I also need help on a problem. but FIRST, can someone explain to me how radial acceleration relates to gravity and how gravity can be split up into tangential and radial accelerations and how that can be compared to radial acceleration ? I know the basic stuff..like if a object is moving in a circle with constant speed it has radial acceleration, but what happens when gravity comes into play? Look below for a more specific problem oriented question. I was wondering why g is not part of the centripetal acceleration formula, v^2/r.

A small block of mass m slides along the frictionless loop-the-loop track (of radius r) shown in the diagram. What would the minimum height be such that the block goes all the way around the loop?

Here is a visual representation: http://nebula.deanza.edu/~newton/4A/4AHWSet6.html (its number 2)

## Homework Equations

[tex] W= \Delta E [/tex]

KE = 1/2mvf^2=1/2mvi^2

GPE = mgh

## The Attempt at a Solution

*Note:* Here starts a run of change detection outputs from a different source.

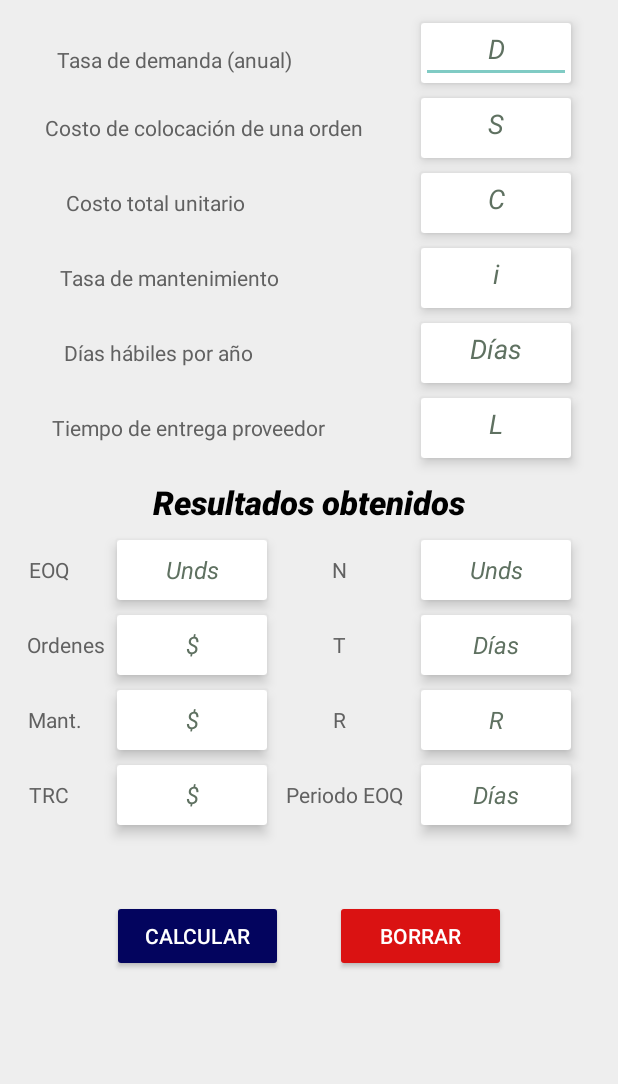
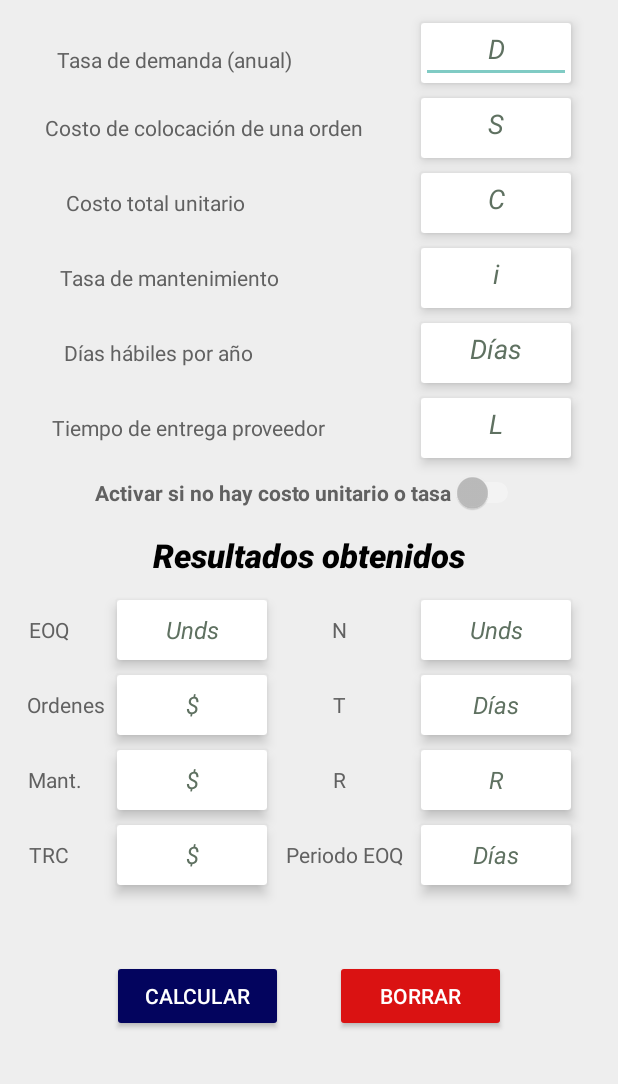
Before and after one commit to adrianval117/AppModeloEOQ, an Android app: the screen it shows after launch (MainActivity), after a tap on "BORRAR", on a phone screen of 412 x 824 dp, the part 152-1236 px from its top. Run offline under Robolectric (Android 15) with nearby library versions, the phone set to English and light mode, and no system bars; our stand-ins replace navigation-ui; libraries missing offline, so code that uses them is left out: com.opencsv, org.apache.poi.

Commit message:
V2.6: Permite el modo de recepción de datos en los casos en los que no hay costo unitario (C) ni tasa de mantenimiento (i)

```diff
--- a/ModeloEOQ/app/src/main/java/com/example/modeloeoq/HomeFragment.java
+++ b/ModeloEOQ/app/src/main/java/com/example/modeloeoq/HomeFragment.java
@@ -17,9 +17,12 @@ import android.view.LayoutInflater;
 import android.view.View;
 import android.view.ViewGroup;
 import android.widget.Button;
+import android.widget.CompoundButton;
 import android.widget.EditText;
+import android.widget.Switch;
 import android.widget.TextView;
 import android.widget.Toast;
+import android.widget.ToggleButton;
 
 import org.apache.poi.hpsf.Constants;
 import org.apache.poi.hssf.usermodel.HSSFCellStyle;
@@ -61,7 +64,10 @@ public class HomeFragment extends Fragment {
     EditText DInput, SInput, CInput, iInput, diasInput, LInput;
     TextView ResultadoEOQText, ResultadoOrdenesText, ResultadoCostoMantenimientoText, ResultadoTRCText;
     TextView ResultadoNText, ResultadoTText, ResultadoRText, ResultadoPeriodoEOQText;
+    TextView tasaMantenimientoLabel;
     CSVWriter csvWriter;
+    Switch cancelIC;
+    Boolean isCheckedOn;
     private HomeFragment ExcelUtils;
     private String csv = "/storage/emulated/0/Android/data/com.example.modeloeoq/data/data.csv";
 
@@ -85,6 +91,7 @@ public class HomeFragment extends Fragment {
     @Override
     public void onViewCreated(@NonNull View view, @Nullable Bundle savedInstanceState) {
         super.onViewCreated(view, savedInstanceState);
+        cancelIC = (Switch) view.findViewById(R.id.swNoiC);
         final View calculate = view.findViewById(R.id.calculateButton);
         final View erase = view.findViewById(R.id.eraseButton);
         DInput = (EditText) view.findViewById(R.id.DInputText);
@@ -101,6 +108,20 @@ public class HomeFragment extends Fragment {
         ResultadoTText = (TextView) view.findViewById(R.id.ResultadoTText);
         ResultadoRText = (TextView) view.findViewById(R.id.ResultadoRText);
         ResultadoPeriodoEOQText = (TextView) view.findViewById(R.id.ResultadoPeriodoEOQText);
+        tasaMantenimientoLabel = (TextView) view.findViewById(R.id.TasaMantenimientoLabel);
+
+        //Check if C or i are present
+        isCheckedOn = false;
+        CompoundButton.OnCheckedChangeListener sw = (View, isChecked) -> {
+            if (isChecked) {
+                isCheckedOn = true;
+                Toast.makeText(getActivity(), "La tasa de mantenimiento no está habilitada", Toast.LENGTH_SHORT).show();
+            } else {
+                isCheckedOn = false;
+                Toast.makeText(getActivity(), "La tasa de mantenimiento está habilitada", Toast.LENGTH_SHORT).show();
+            }
+            chekModeiC();
+        };
 
         //Button to calculate
         View.OnClickListener calulator = v -> {
@@ -113,13 +134,14 @@ public class HomeFragment extends Fragment {
             }
         };
 
-        //Button to calculate
+        //Button to erase the data
         View.OnClickListener eraser = v -> {
             cleanInputs();
         };
 
+        cancelIC.setOnCheckedChangeListener(sw);
+        calculate.setOnClickListener(calulator);
         erase.setOnClickListener(eraser);
-        calculate.setOnClickListener(calulator);
     }
 
     private void cleanInputs() {
@@ -130,7 +152,28 @@ public class HomeFragment extends Fragment {
         diasInput.setText("");
         LInput.setText("");
         ResultadoEOQText.setText("");
+        ResultadoOrdenesText.setText("");
         ResultadoCostoMantenimientoText.setText("");
+        ResultadoTRCText.setText("");
+        ResultadoNText.setText("");
+        ResultadoTText.setText("");
+        ResultadoRText.setText("");
+        ResultadoPeriodoEOQText.setText("");
+    }
+
+    public void chekModeiC(){
+        //If the no C mode is switched, set C = 0 and change the label to H ($) mode
+        if(isCheckedOn){
+            CInput.setText("0");
+            CInput.setFocusable(false);
+            tasaMantenimientoLabel.setText("Costo de mantenimiento anual");
+            iInput.setHint("H ($)");
+        }else{
+            CInput.setText("");
+            CInput.setFocusableInTouchMode(true);
+            tasaMantenimientoLabel.setText("Tasa de mantenimiento");
+            iInput.setHint("i");
+        }
     }
 
     public void checkEditsFields() {
@@ -141,26 +184,38 @@ public class HomeFragment extends Fragment {
         String iInput_str = iInput.getText().toString();
         String diasInput_str = diasInput.getText().toString();
         String LInput_str = LInput.getText().toString();
-        if (dInput_str.matches("") || sInput_str.matches("")){
+
+        if (dInput_str.matches("") || sInput_str.matches("") ||
+                CInput_str.matches("") || iInput_str.matches("")){
             Toast.makeText(getActivity(), "Se deben llenar todos los campos", Toast.LENGTH_SHORT).show();
         }else{
             Double D = Double.parseDouble(dInput_str);
             Double S = Double.parseDouble(sInput_str);
-            /*Double C = Double.parseDouble(CInput_str);
+            Double C = Double.parseDouble(CInput_str);
             Double i = Double.parseDouble(iInput_str);
-            Double dias = Double.parseDouble(diasInput_str);
+            /*Double dias = Double.parseDouble(diasInput_str);
             Double tiempoEntrega = Double.parseDouble(LInput_str);*/
-            calulateEOQ(D, S);
+            calulateEOQ(D, S, C, i);
         }
     }
 
-    public void calulateEOQ(Double D, Double S) {
+    public void calulateEOQ(Double D, Double S, Double C, Double i) {
+
         //If it makit till here, then it's ready to calculate
         Toast.makeText(getActivity(), "Calculando...", Toast.LENGTH_SHORT).show();
 
         //Answers
-        Double EOQ;
-        EOQ = D * S;
+        /*If you are not given the unit cost (C), you must enter a 0 in the field.
+        In addition, the field associated with the maintenance rate (i) must be changed
+        to the cost of the maintenance (H) in monetary units*/
+        Double H;
+        if(isCheckedOn){
+            H = i;
+        }else{
+            H = C*i;
+        }
+        Double EOQ = Math.pow((2*D*S)/H, 0.5);
+        Log.e("EOQ: ", ""+EOQ);
 
         //Convert answers to strings
         String dInput_str = Double.toString(D);
--- a/ModeloEOQ/app/src/main/res/layout/fragment_home.xml
+++ b/ModeloEOQ/app/src/main/res/layout/fragment_home.xml
@@ -120,6 +120,20 @@
             app:layout_constraintStart_toStartOf="parent"
             app:layout_constraintTop_toBottomOf="@+id/TopLinearLayout"
             tools:ignore="MissingConstraints" />
+
+        <Switch
+            android:id="@+id/swNoiC"
+            android:layout_width="wrap_content"
+            android:layout_height="wrap_content"
+            android:layout_marginTop="20dp"
+            android:text="Activar si no hay costo unitario o tasa"
+            android:textColor="#616161"
+            android:textStyle="bold"
+            android:textAlignment="center"
+            app:layout_constraintEnd_toEndOf="parent"
+            app:layout_constraintHorizontal_bias="0.5"
+            app:layout_constraintStart_toStartOf="parent"
+            app:layout_constraintTop_toBottomOf="@+id/tiempoEntregaProveedorLabel" />
 
         <!--SPLIT-->
         <!--SPLIT-->
@@ -324,7 +338,7 @@
             android:id="@+id/ResultadosText"
             android:layout_width="wrap_content"
             android:layout_height="30dp"
-            android:layout_marginTop="320dp"
+            android:layout_marginTop="355dp"
             android:fontFamily="sans-serif-medium"
             android:text="@string/results_text"
             android:textAlignment="center"
@@ -341,7 +355,7 @@
             android:id="@+id/EOQLabel"
             android:layout_width="wrap_content"
             android:layout_height="wrap_content"
-            android:layout_marginTop="370dp"
+            android:layout_marginTop="410dp"
             android:text="EOQ"
             android:textColor="#616161"
             android:textFontWeight="50"
@@ -355,7 +369,7 @@
             android:id="@+id/CostoOrdenesLabel"
             android:layout_width="wrap_content"
             android:layout_height="wrap_content"
-            android:layout_marginTop="420dp"
+            android:layout_marginTop="460dp"
             android:text="Ordenes"
             android:textColor="#616161"
             android:textFontWeight="50"
@@ -369,7 +383,7 @@
             android:id="@+id/CostoMantenimientoLabel"
             android:layout_width="wrap_content"
             android:layout_height="wrap_content"
-            android:layout_marginTop="470dp"
+            android:layout_marginTop="510dp"
             android:text="Mant."
             android:textColor="#616161"
             android:textFontWeight="50"
@@ -383,7 +397,7 @@
             android:id="@+id/TRCLabel"
             android:layout_width="wrap_content"
             android:layout_height="wrap_content"
-            android:layout_marginTop="520dp"
+            android:layout_marginTop="560dp"
             android:text="TRC"
             android:textColor="#616161"
             android:textFontWeight="50"
@@ -399,7 +413,7 @@
             android:id="@+id/ResultadoEOQCard"
             android:layout_width="100dp"
             android:layout_height="40dp"
-            android:layout_marginTop="360dp"
+            android:layout_marginTop="400dp"
             app:cardBackgroundColor="@android:color/white"
             app:cardElevation="5dp"
             app:layout_constraintEnd_toEndOf="parent"
@@ -429,7 +443,7 @@
             android:id="@+id/ResultadoCostoOrdenesCard"
             android:layout_width="100dp"
             android:layout_height="40dp"
-            android:layout_marginTop="410dp"
+            android:layout_marginTop="450dp"
             app:cardBackgroundColor="@android:color/white"
             app:cardElevation="5dp"
             app:layout_constraintEnd_toEndOf="parent"
@@ -459,7 +473,7 @@
             android:id="@+id/ResultadoCostoMantenimientoCard"
             android:layout_width="100dp"
             android:layout_height="40dp"
-            android:layout_marginTop="460dp"
+            android:layout_marginTop="500dp"
             app:cardBackgroundColor="@android:color/white"
             app:cardElevation="5dp"
             app:layout_constraintEnd_toEndOf="parent"
@@ -489,7 +503,7 @@
             android:id="@+id/ResultadoTRCCard"
             android:layout_width="100dp"
             android:layout_height="40dp"
-            android:layout_marginTop="510dp"
+            android:layout_marginTop="550dp"
             app:cardBackgroundColor="@android:color/white"
             app:cardElevation="5dp"
             app:layout_constraintEnd_toEndOf="parent"
@@ -522,7 +536,7 @@
             android:id="@+id/NLabel"
             android:layout_width="wrap_content"
             android:layout_height="wrap_content"
-            android:layout_marginTop="370dp"
+            android:layout_marginTop="410dp"
             android:text="N"
             android:textColor="#616161"
             android:textFontWeight="50"
@@ -536,7 +550,7 @@
             android:id="@+id/TLabel"
             android:layout_width="wrap_content"
             android:layout_height="wrap_content"
-            android:layout_marginTop="420dp"
+            android:layout_marginTop="460dp"
             android:text="T"
             android:textColor="#616161"
             android:textFontWeight="50"
@@ -550,7 +564,7 @@
             android:id="@+id/RLabel"
             android:layout_width="wrap_content"
             android:layout_height="wrap_content"
-            android:layout_marginTop="470dp"
+            android:layout_marginTop="510dp"
             android:text="R"
             android:textColor="#616161"
             android:textFontWeight="50"
@@ -564,7 +578,7 @@
             android:id="@+id/PeriodoEOQLabel"
             android:layout_width="wrap_content"
             android:layout_height="wrap_content"
-            android:layout_marginTop="520dp"
+            android:layout_marginTop="560dp"
             android:text="Periodo EOQ"
             android:textColor="#616161"
             android:textFontWeight="50"
@@ -579,7 +593,7 @@
             android:id="@+id/ResultadoNCard"
             android:layout_width="100dp"
             android:layout_height="40dp"
-            android:layout_marginTop="360dp"
+            android:layout_marginTop="400dp"
             app:cardBackgroundColor="@android:color/white"
             app:cardElevation="5dp"
             app:layout_constraintEnd_toEndOf="parent"
@@ -609,7 +623,7 @@
             android:id="@+id/ResultadoTCard"
             android:layout_width="100dp"
             android:layout_height="40dp"
-            android:layout_marginTop="410dp"
+            android:layout_marginTop="450dp"
             app:cardBackgroundColor="@android:color/white"
             app:cardElevation="5dp"
             app:layout_constraintEnd_toEndOf="parent"
@@ -639,7 +653,7 @@
             android:id="@+id/ResultadoRCard"
             android:layout_width="100dp"
             android:layout_height="40dp"
-            android:layout_marginTop="460dp"
+            android:layout_marginTop="500dp"
             app:cardBackgroundColor="@android:color/white"
             app:cardElevation="5dp"
             app:layout_constraintEnd_toEndOf="parent"
@@ -669,7 +683,7 @@
             android:id="@+id/ResultadoPeriodoEOQCard"
             android:layout_width="100dp"
             android:layout_height="40dp"
-            android:layout_marginTop="510dp"
+            android:layout_marginTop="550dp"
             app:cardBackgroundColor="@android:color/white"
             app:cardElevation="5dp"
             app:layout_constraintEnd_toEndOf="parent"
@@ -713,7 +727,7 @@
             android:layout_width="114dp"
             android:layout_height="wrap_content"
             android:layout_gravity="center"
-            android:layout_marginTop="600dp"
+            android:layout_marginTop="640dp"
             android:backgroundTint="@color/principalColor"
             android:elevation="4dp"
             android:text="@string/button_calculate_text"
@@ -730,7 +744,7 @@
             android:layout_width="114dp"
             android:layout_height="wrap_content"
             android:layout_gravity="center"
-            android:layout_marginTop="600dp"
+            android:layout_marginTop="640dp"
             android:backgroundTint="@color/red"
             android:elevation="4dp"
             android:text="@string/button_erase_text"
```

I chose the system to be the mass and earth. I set the equilibrium point to be the top of the loop.

[tex] W = \Delta E [/tex]

[tex] W_{normal} = \Delta GPE + \Delta KE [/tex]

Work done by nomal force is 0.

[tex] 0 = mg(h-2r)+\frac{1}{2}mv_f^2 [/tex]

solve for h:

[tex] h=\frac{v_f^2}{2g}+2r [/tex]

Now Ill do a F=ma problem to find the velocity.

Let my system be the mass at the top of the loop wit the y direction going down.

[tex] F_g-F_n = ma_c [/tex]

[tex] F_g -ma_c = F_n [/tex]

[tex] mg- \frac{mv^2}{r} = F_n [/tex]

HERE IS MY QUESTIONS: Why is the acceleration the same as uniform circular motion acceleration? Shouldnt gravity also be factored into the acceleration. I was wondering why the acceleration can't be:

[tex] a_c = \frac{mv^2g}{r} [tex]

anyway the rest of the problem is straightforward after and I know the answer... but my main question is why is gravity not in the problem.